spotlight

Senn Delaney President and CEO Jim Hart discusses the importance of cultural agility in a HubCulture interview at World Economic Forum in Davos.

Enjoy our latest at your best newsletter. It features our new CEO view from the top video on leading culture with Belgacom CEO Dominique Leroy. Also in this issue, findings of our new study on organizational mindset, and a new CEO report from a year-long global research partnership between Saïd Business School, Oxford, and Heidrick & Struggles.

How do CEOs develop the skills they need to lead in an ever- changing world? To answer that question, Senn Delaney's parent company, Heidrick & Struggles, partnered with the Saïd Business School at the University of Oxford to conduct in-depth interviews with more than 150 CEOs representing a wide range of sectors around the world. Findings are published in The CEO Report, one of the most comprehensive, in-depth studies of CEO leadership capabilities.

The longest-serving CEO of a Fortune 500 company, Les Wexner, CEO of L Brands, was recently honored with a lifetime achievement award by Chief Executive Group. Senn Delaney Chairman Dr. Larry Senn examines the leadership traits that Wexner demonstrates, including passion, growth mindset, a benevolent leadership shadow, humility and a higher purpose of doing good while doing well that have contributed to making him one of the best CEOs of the century. Senn also shares Les's insights on leading, winning together, and shaping the L Brands' culture.

To help you, your team and your organization thrive this year, we are pleased to share the best of our 2014 thought leadership and interviews by CEOs on leading culture transformation. Please do share them with your colleagues. Warmest wishes for 2015!

key principles of culture shaping

CEOs and leaders must focus on four key principles to successfully transform organizational culture

Cultures happen by default or design. Leading the culture of the organization is a critical factor in effective execution of your strategy. At best, the corporate culture can be a competitive advantage; at worst, it can be a significant drag on business results. Shifting a culture requires a complete and comprehensive system of change, with an awareness of and a focus on four key principles. They are explained in more detail in this video and below.

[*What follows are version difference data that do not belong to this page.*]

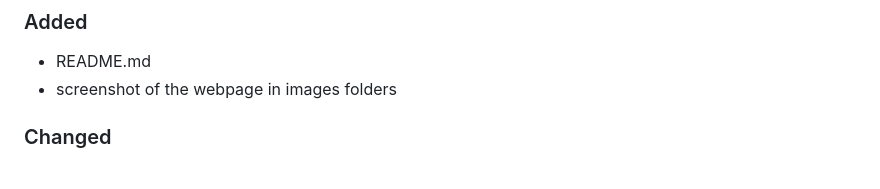
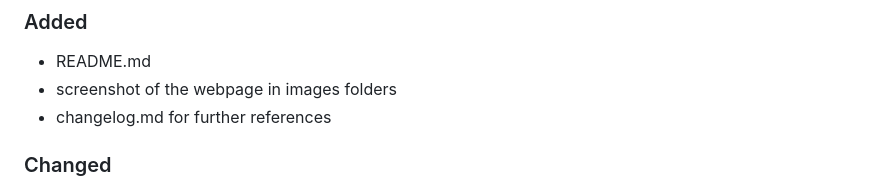
Before and after one commit to adriarodr/recipe-page, a Markdown page: changelog.md, the part around the change. Rendered like a GitHub page.

Commit message:
[Added] - changelog.md for further references

```diff
--- a/changelog.md
+++ b/changelog.md
@@ -9,6 +9,7 @@ and this project adheres to [Semantic Versioning](https://semver.org/spec/v2.0.0
 ### Added
 - README.md
 - screenshot of the webpage in images folders
+- changelog.md for further references
 
 ### Changed
 - some td tag to th tag on table in nutrition section to add to accessibility
```
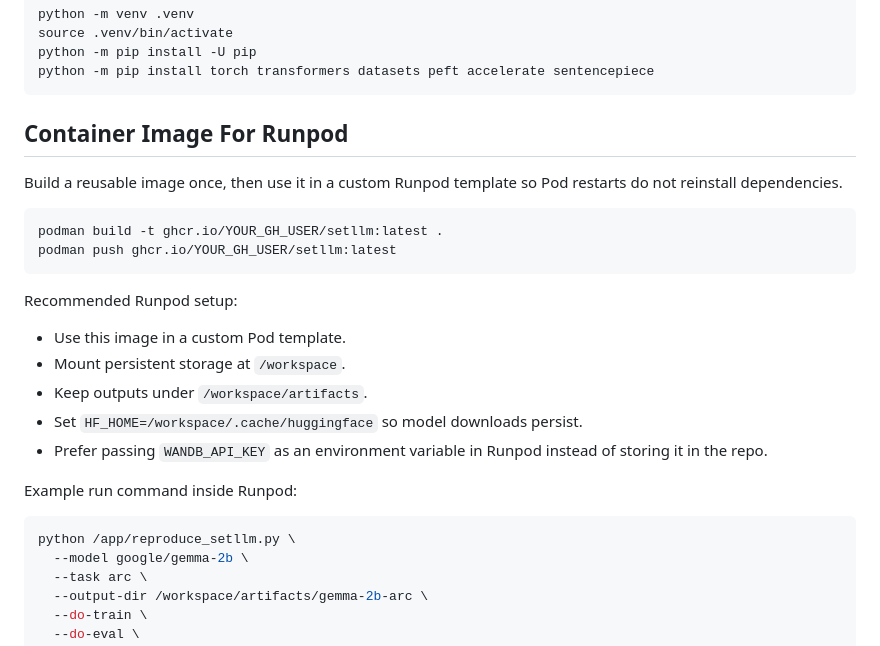
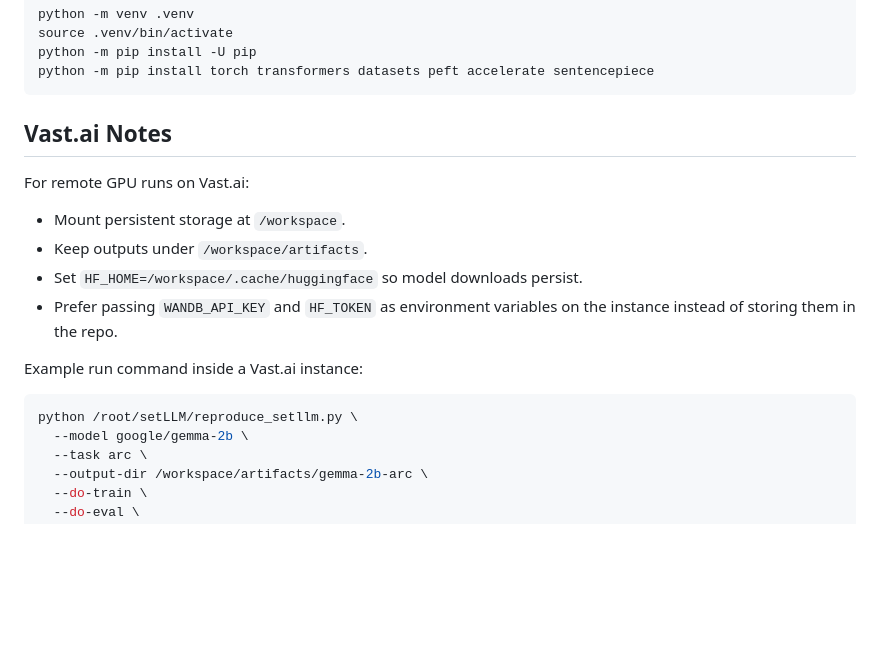
Before and after one commit to COMP790-setLLM/setLLM, a Markdown page: README.md, the part around the change. GitHub-like rendering; blank space fills up the shorter version.

Commit message:
docs: switch runtime notes from runpod to vast.ai and document vanilla baseline

````diff
--- a/README.md
+++ b/README.md
@@ -19,27 +19,19 @@ python -m pip install -U pip
 python -m pip install torch transformers datasets peft accelerate sentencepiece
 ```
 
-## Container Image For Runpod
+## Vast.ai Notes
 
-Build a reusable image once, then use it in a custom Runpod template so Pod restarts do not reinstall dependencies.
+For remote GPU runs on Vast.ai:
 
-```bash
-podman build -t ghcr.io/YOUR_GH_USER/setllm:latest .
-podman push ghcr.io/YOUR_GH_USER/setllm:latest
-```
-
-Recommended Runpod setup:
-
-- Use this image in a custom Pod template.
 - Mount persistent storage at `/workspace`.
 - Keep outputs under `/workspace/artifacts`.
 - Set `HF_HOME=/workspace/.cache/huggingface` so model downloads persist.
-- Prefer passing `WANDB_API_KEY` as an environment variable in Runpod instead of storing it in the repo.
+- Prefer passing `WANDB_API_KEY` and `HF_TOKEN` as environment variables on the instance instead of storing them in the repo.
 
-Example run command inside Runpod:
+Example run command inside a Vast.ai instance:
 
 ```bash
-python /app/reproduce_setllm.py \
+python /root/setLLM/reproduce_setllm.py \
   --model google/gemma-2b \
   --task arc \
   --output-dir /workspace/artifacts/gemma-2b-arc \
````
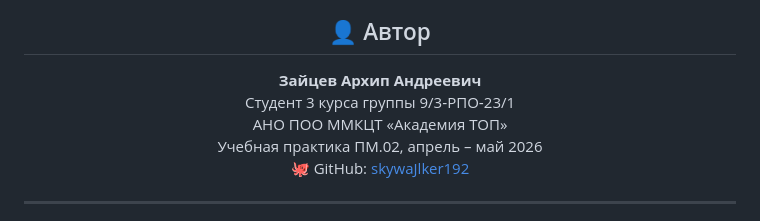
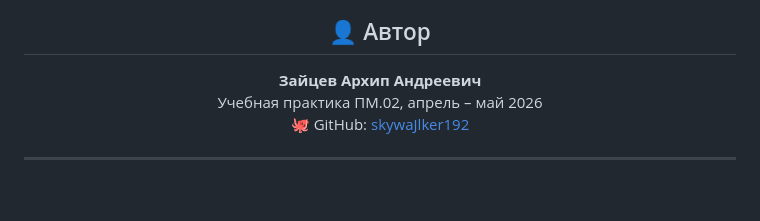
Before and after one commit to skywaJlker192/cinematicue, a Markdown page: README.md, the part around the change. Rendered like a GitHub page; blank space fills up the shorter version.

```diff
--- a/README.md
+++ b/README.md
@@ -230,8 +230,6 @@ body::before {
 ## 👤 Автор
 
 **Зайцев Архип Андреевич**
-Студент 3 курса группы 9/3‑РПО‑23/1
-АНО ПОО ММКЦТ «Академия ТОП»
 Учебная практика ПМ.02, апрель – май 2026
 🐙 GitHub: [skywaJlker192](https://github.com/skywaJlker192)
 
```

Watch video of Senn Delaney CEO Jim Hart discussing the four key principles leaders must focus on to successfully transform organizational culture



Four key principles of success culture transformation

Purposeful leadership
  • The CEO and senior leadership must own and lead the culture-shaping process.
  • Leaders need to have a clear, compelling purpose for themselves and their organization, coupled with a strong business rationale to inspire a Thriving organizational culture.
  • The process needs to be supported by resources and a systematic execution plan, like any other business strategy.
  • Leaders cast a powerful shadow; therefore, the culture needs to be explicitly defined via values and behaviors and modeled by the senior team.
Personal change
  • People need to unfreeze existing habits and make personal behavior change. This occurs on an emotional (not intellectual) level, can only develop through insight-based learning, and is best accomplished in natural work teams to shift thinking and reinforce change.
  • People need to understand the purpose/reason for shaping their culture. They need to be clear on the “from and to” of the journey. They need to understand what's in it for them.
Broad engagement with energy, momentum and mass
  • Cultures often resist what they need. Momentum, energy and critical mass are needed to engage all employees. The faster people are engaged in the process, the higher the probability the culture will shift.
  • A broad group of active, visible leaders need to engage all employees, top to bottom, in shaping the desired culture. (Leaders leading leaders.)
Focused sustainability
  • Systematic reinforcement is needed at the individual, team and the organization level.
  • Institutional practices, systems, performance drivers and capabilities need to drive toward the desired culture — including, but not limited to: communication, training, measurement, rewards and reinforcement, performance management and HR practices, and physical layout.
  • Visible application, measureable results with feedback and coaching, rewards and consequences are needed to make the culture real and create accountability.